What are metastatic brain tumours?
Brain metastases are the most common forms of brain cancer, at a rate ten times higher than that of intrinsic primitive brain tumours. About 10% of patients diagnosed with systemic cancer develop brain metastases at the central nervous system . Lung cancer metastases are the most frequent, even with the growing frequency of breast cancer, however melanoma presents the greatest brain metastases frequency. 80% of metastasis is localized to the brain hemispheres, 15% to the cerebellar level, and 5% bone level.
What are the causes of brain metastases?
Brain metastases originate from the tumour cells born in other parts of the body, which have spread to multiple parts of the brain.
What are the symptoms of brain metastases?
The symptoms of brain metastases are similar to that of any cancer of the nervous system and consist of epileptic seizures, headache and neurological deficit.
Using a CT scan to examine the base head, and a basic brain MRI with contrast (gadolinium). Often patients with a suspected diagnosis of metastasis undergo a full body CT scan, with a contrast medium or using a body PET with an FDG purpose of staging systemic tumours.
The treatment of metastases depends on the number of metastases in the brain and control of the primary tumour at the systemic level. Surgery has the role to obtain a histological diagnosis of the disease and to remove metastases in case of accessible lesion with limited morbidity. In other cases it is performed using a needle biopsy (stereotactic) to obtain a histological diagnosis of the disease.
In patients with a controlled systemic tumour, in the case of metastases with only a small size (up to 3 cm), there exist no differences in the effect between radiosurgery and direct surgery on the metastases, when accessible by agreeable post-operative metastases. There is no difference in effect when radiosurgery is performed with an accelerator, or a Ciber knife/Gamma knife.
The surgery has a specific role in the case of large, symptomatic metastases, which are surrounded by a significant accessible edema. After surgery the standard is represented by the radiation of the whole brain, although recent studies have shown that the postponement of the WBRT does not change the overall survival of the patients, it is however associated with a faster rate of local or distant recurrence, but improves the overall cognitive performance of the patient. Post-surgery the performance of the focal radiotherapy improves the local control of the disease, and does not affect the cognitive performance of the patient.

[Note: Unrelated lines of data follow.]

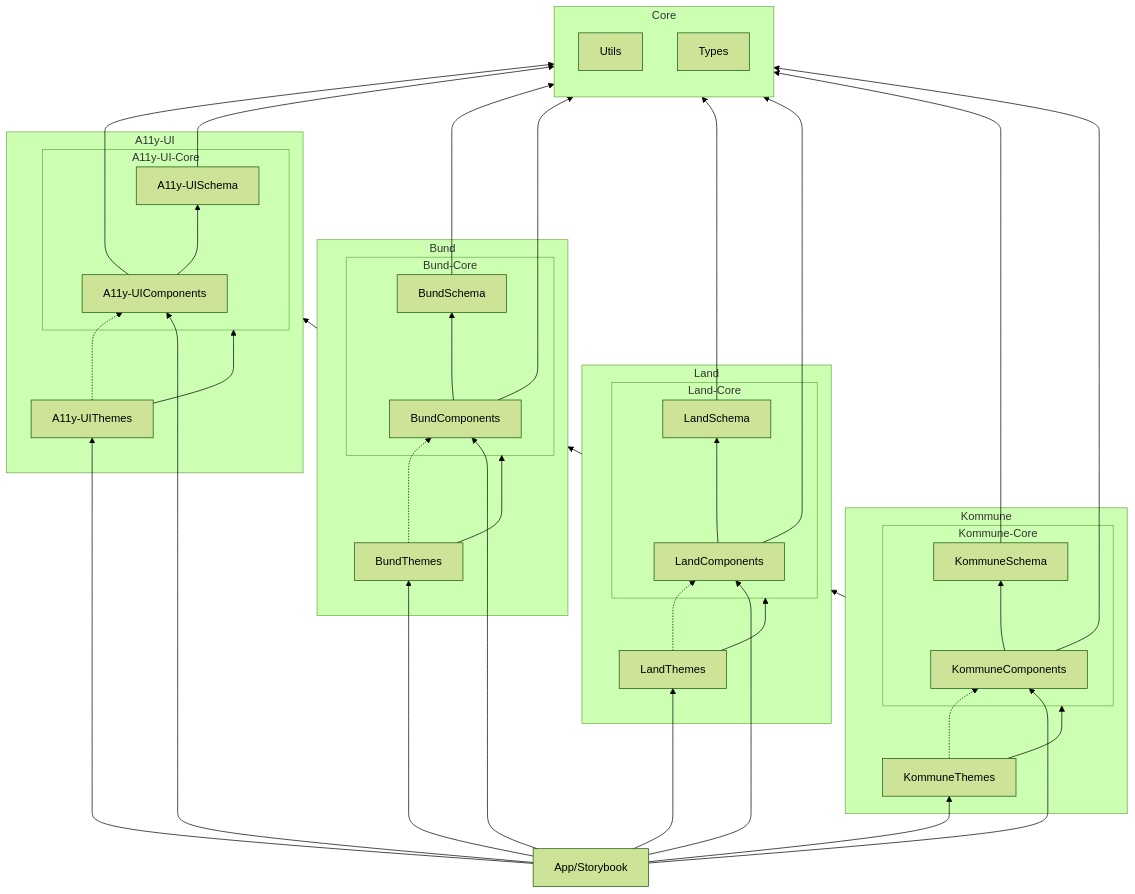
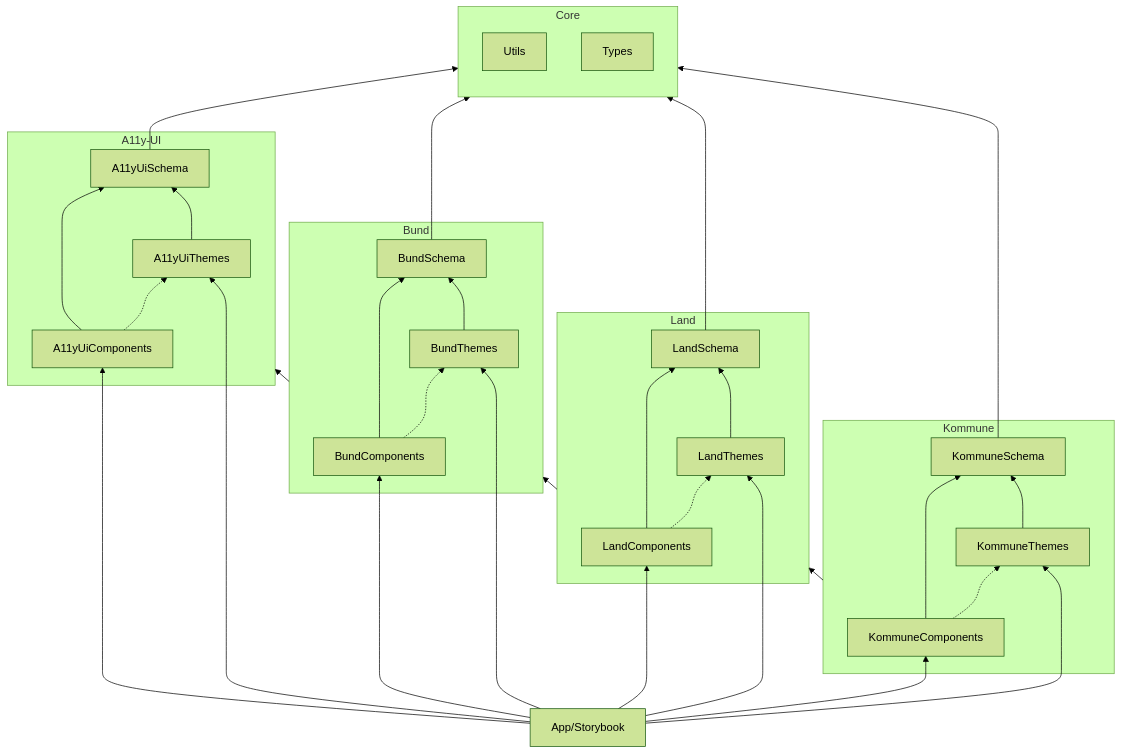
The second of 3 diagrams in README.md (deleonio/adopted-style-sheets), drawn with Mermaid (forest theme) before and after one commit. The commit also changed other lines of this file, not shown here.

````diff
--- a/README.md
+++ b/README.md
@@ -45,54 +43,42 @@
 ```mermaid
   flowchart BT
     subgraph Bund
-      subgraph Bund-Core
-        BundComponents --> BundSchema
-      end
-      BundThemes --> Bund-Core
-      BundThemes -.-> BundComponents
+      BundComponents --> BundSchema
+      BundThemes --> BundSchema
+      BundComponents .-> BundThemes
     end
     subgraph Land
-      subgraph Land-Core
-        LandComponents -->LandSchema
-      end
-      LandThemes --> Land-Core
-      LandThemes -.-> LandComponents
+      LandComponents -->LandSchema
+      LandThemes --> LandSchema
+      LandComponents .-> LandThemes
     end
     subgraph Kommune
-      subgraph Kommune-Core
-        KommuneComponents --> KommuneSchema
-      end
-      KommuneThemes --> Kommune-Core
-      KommuneThemes -.-> KommuneComponents
+      KommuneComponents --> KommuneSchema
+      KommuneThemes --> KommuneSchema
+      KommuneComponents .-> KommuneThemes
     end
     subgraph A11y-UI
-      subgraph A11y-UI-Core
-        A11y-UIComponents --> A11y-UISchema
-      end
-      A11y-UIThemes --> A11y-UI-Core
-      A11y-UIThemes -.-> A11y-UIComponents
+      A11yUiComponents --> A11yUiSchema
+      A11yUiThemes --> A11yUiSchema
+      A11yUiComponents .-> A11yUiThemes
     end
     subgraph Core
       Utils
       Types
     end
     Bund --> A11y-UI
     Land --> Bund
     Kommune --> Land
-    A11y-UIComponents --> Core
-    A11y-UISchema --> Core
+    A11yUiSchema --> Core
     BundSchema --> Core
-    BundComponents --> Core
     LandSchema --> Core
-    LandComponents --> Core
     KommuneSchema --> Core
-    KommuneComponents --> Core
     App/Storybook --> BundComponents
     App/Storybook --> BundThemes
     App/Storybook --> LandComponents
     App/Storybook --> LandThemes
     App/Storybook --> KommuneComponents
     App/Storybook --> KommuneThemes
-    App/Storybook --> A11y-UIComponents
-    App/Storybook --> A11y-UIThemes
+    App/Storybook --> A11yUiComponents
+    App/Storybook --> A11yUiThemes
 ```
````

In patients with controlled systemic tumours and various brain metastases (up to 3), the role of surgery in the case of patients with large metastasis that respond positively to the procedure, will notice a major mass effect (in patients with good general health). In all other cases, radiosurgery (radiation therapy) is recommended. In patients with more than three metastases and in non-controlled systemic diseases, radiation treatment on the whole brain is the standard procedure.